February 28, 2012
Note: Part 4 of 4 in a series on “Getting Unstuck.”
If you’re still stuck, look around the room the next time your key leaders are gathered. Ask yourself, “Is everyone truly pulling in the same direction?” Churches and other ministries are notorious for their “silos.” A simple definition of an organization that is “silo-ed” is that the people are more interested in and focused on the success of their specific ministries than in the success of the overall organization. Whenever this happens, it is difficult to make progress toward the broader vision.
Few people will admit to this mindset, but we’ve all seen the behavior that indicates its presence. Think of any ministry – worship, youth, children, discipleship, missions, etc. – and you can probably think of someone who only seemed to care about that area. He or she fought for resources and celebrated successes in this one slice of the bigger pie. If you are the first chair leader, you may have even contributed to this issue by emphasizing individual accountability and department-level results.
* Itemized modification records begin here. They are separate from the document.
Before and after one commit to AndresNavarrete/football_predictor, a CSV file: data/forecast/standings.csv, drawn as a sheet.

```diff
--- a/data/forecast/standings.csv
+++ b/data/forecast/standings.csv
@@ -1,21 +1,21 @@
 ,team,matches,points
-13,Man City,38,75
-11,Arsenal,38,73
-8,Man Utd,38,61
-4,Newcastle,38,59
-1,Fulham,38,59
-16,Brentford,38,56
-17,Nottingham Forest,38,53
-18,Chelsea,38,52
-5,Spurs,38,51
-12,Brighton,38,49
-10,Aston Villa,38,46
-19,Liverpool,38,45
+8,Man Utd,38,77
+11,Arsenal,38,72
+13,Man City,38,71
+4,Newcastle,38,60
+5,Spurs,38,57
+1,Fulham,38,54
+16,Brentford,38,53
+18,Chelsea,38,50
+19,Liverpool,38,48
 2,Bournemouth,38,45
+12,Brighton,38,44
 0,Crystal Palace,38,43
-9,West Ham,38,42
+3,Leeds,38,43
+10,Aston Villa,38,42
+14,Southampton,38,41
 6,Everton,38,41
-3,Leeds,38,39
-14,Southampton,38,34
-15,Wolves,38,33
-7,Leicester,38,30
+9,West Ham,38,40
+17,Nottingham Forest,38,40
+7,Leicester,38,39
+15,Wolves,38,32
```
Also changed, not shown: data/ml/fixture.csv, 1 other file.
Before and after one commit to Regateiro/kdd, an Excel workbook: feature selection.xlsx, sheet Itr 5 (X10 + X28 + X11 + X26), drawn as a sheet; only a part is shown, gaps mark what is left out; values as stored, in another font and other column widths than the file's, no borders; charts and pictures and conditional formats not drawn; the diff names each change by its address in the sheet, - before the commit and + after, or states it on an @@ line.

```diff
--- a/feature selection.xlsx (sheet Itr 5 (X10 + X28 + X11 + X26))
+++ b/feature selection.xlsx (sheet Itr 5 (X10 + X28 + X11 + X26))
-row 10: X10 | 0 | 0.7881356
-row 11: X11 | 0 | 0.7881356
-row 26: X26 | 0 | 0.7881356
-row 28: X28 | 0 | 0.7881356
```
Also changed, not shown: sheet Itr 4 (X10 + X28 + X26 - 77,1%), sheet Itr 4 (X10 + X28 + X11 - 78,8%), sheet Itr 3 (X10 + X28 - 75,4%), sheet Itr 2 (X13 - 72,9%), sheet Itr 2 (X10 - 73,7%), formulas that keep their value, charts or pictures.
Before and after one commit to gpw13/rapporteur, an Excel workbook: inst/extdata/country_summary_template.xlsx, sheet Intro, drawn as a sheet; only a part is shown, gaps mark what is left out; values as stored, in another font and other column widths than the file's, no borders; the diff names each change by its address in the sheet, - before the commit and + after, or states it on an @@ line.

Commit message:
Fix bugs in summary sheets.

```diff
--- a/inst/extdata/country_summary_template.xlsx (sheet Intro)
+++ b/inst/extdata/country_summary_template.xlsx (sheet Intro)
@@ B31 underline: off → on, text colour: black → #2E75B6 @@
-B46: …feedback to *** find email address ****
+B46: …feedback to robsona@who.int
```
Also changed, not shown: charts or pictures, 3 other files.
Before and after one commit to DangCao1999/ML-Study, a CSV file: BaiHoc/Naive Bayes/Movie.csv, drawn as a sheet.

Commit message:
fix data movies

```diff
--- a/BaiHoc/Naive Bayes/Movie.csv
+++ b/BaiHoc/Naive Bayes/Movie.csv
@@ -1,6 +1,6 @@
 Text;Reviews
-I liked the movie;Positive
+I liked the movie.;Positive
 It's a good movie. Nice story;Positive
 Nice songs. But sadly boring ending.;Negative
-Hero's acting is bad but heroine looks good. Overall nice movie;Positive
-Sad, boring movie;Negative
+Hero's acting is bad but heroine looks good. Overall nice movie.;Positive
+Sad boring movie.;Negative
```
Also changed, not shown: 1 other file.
One of my favorite resources on this topic is The Wisdom of Teams by Katzenbach and Smith. They define a team as “a small number of people with complementary skills who are committed to a common purpose, performance goals, and approach for which they hold themselves mutually accountable.” Common purpose and mutual accountability are some of the most powerful tools that any leader can use to move from silos toward teamwork.
Another of my favorite books is Patrick Lencioni’s The 5 Dysfunctions of a Team. Lencioni identifies the number one dysfunction as an “absence of trust” And while we may think that this is a disease of the corporate world, any honest ministry leader recognizes that distrust can be just as prevalent and problematic in the church.
Have you ever watched a rowing competition? The difference between a great and an average crew often has more to do with coordination than athleticism. The precision of a great team is a work of art, with each oak striking the water at exactly the same time. Not so for the average crew, which never seems to be in sync, no matter how hard the rowers may try. What does your team look like? Is everyone pulling in the same direction? Or just like the boat that loses the race, are they working hard but not truly working together? If you want to get unstuck, you need a unified team, not a collection of silos.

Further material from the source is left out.